S09 AF JanFeb 2013 Buyers Guide_Layout 1 31/01/2013 14:42 Page 47


ICS Agri Mali Niarela Rue 376, Porte 1667 2eme Etage, Appt 18 Bamako Tel: +223 443 89215 Fax: +223 443 89215 E-mail:
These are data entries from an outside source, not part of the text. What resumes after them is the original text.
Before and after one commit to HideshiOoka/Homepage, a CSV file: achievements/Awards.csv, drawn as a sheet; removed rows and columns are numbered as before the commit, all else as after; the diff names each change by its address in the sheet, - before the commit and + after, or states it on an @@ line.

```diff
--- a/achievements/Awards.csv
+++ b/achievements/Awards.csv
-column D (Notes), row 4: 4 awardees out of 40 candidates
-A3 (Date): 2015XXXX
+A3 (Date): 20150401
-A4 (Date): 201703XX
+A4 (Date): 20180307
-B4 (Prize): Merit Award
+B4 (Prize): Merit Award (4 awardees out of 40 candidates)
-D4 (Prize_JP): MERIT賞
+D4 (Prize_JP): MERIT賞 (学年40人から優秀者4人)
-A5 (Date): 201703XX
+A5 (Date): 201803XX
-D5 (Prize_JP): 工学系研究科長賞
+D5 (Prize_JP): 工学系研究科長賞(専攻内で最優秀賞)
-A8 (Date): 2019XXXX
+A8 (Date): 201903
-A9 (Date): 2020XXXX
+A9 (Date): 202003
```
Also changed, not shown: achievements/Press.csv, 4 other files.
Al Fath Gergaresh Road Tripoli Tel: +218 91 3245049/56 09649 Fax: +218 21 4775841/ 4778292 E-mail: sherif@ Tasharukiat Agriculture Technology Co. Gergarish Road Kilo 7 Tripoli Tel: +218 21 3336724 Fax: +218 21 3330669 Web: E-mail: Technofarm Int. Ltd. Tripoli Tel: +218 92 3782351 Madagascar Henri Fraise Henri Fraise Fils & Cie Route de Hydrocarbures B.P. 28 Antananarivo Tel: +261 20 2222721 E-mail: ITA Group BP 5098 Antananarivo Tel: +261 20 2224844 E-mail: MATECHMAD Rue Dr. Raseta Andraharo BP 139 Route de Majunga Madagascar 101 Tel: +22 61812/13 Fax: +261 20 2261462 E-mail: supply-mmb.eam@ Materiel Automobile Industriel PO Box 1516 Antananarivo Tel: +261 202 223339 Fax: +261 202 233729 E-mail: fschaffner@
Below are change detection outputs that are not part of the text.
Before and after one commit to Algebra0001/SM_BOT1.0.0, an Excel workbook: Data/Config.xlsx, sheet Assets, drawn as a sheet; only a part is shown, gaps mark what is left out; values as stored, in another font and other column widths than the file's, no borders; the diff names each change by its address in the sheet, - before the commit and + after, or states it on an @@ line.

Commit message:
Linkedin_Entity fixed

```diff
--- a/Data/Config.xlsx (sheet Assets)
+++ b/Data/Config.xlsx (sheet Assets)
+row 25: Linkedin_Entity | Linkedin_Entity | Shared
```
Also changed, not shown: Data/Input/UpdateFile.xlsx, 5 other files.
CFAO Group Plot BC 1131 Kaoshung Road Top Mandala, Blantyre Tel: +265 1 880726 Fax: +265 1 677478 E-mail: pkhamisa@ Chemicals & Marketing Co. Ltd. PO Box 1230 Blantyre Tel: +265 1 870600/861 Fax: +265 1 871515 E-mail: pkhembo@ Costantini and Co. PO Box 40, Plot: 4/068 Kenyatta Drive, Lilongwe Tel: +265 1 753047/ 754136 E-mail: Farming & Engineering Services Ltd. PO Box 918 Kaohsiung Road Top Mandala Blantyre Tel: +265 1845906/1879111 Fax: +265 1645904 E-mail:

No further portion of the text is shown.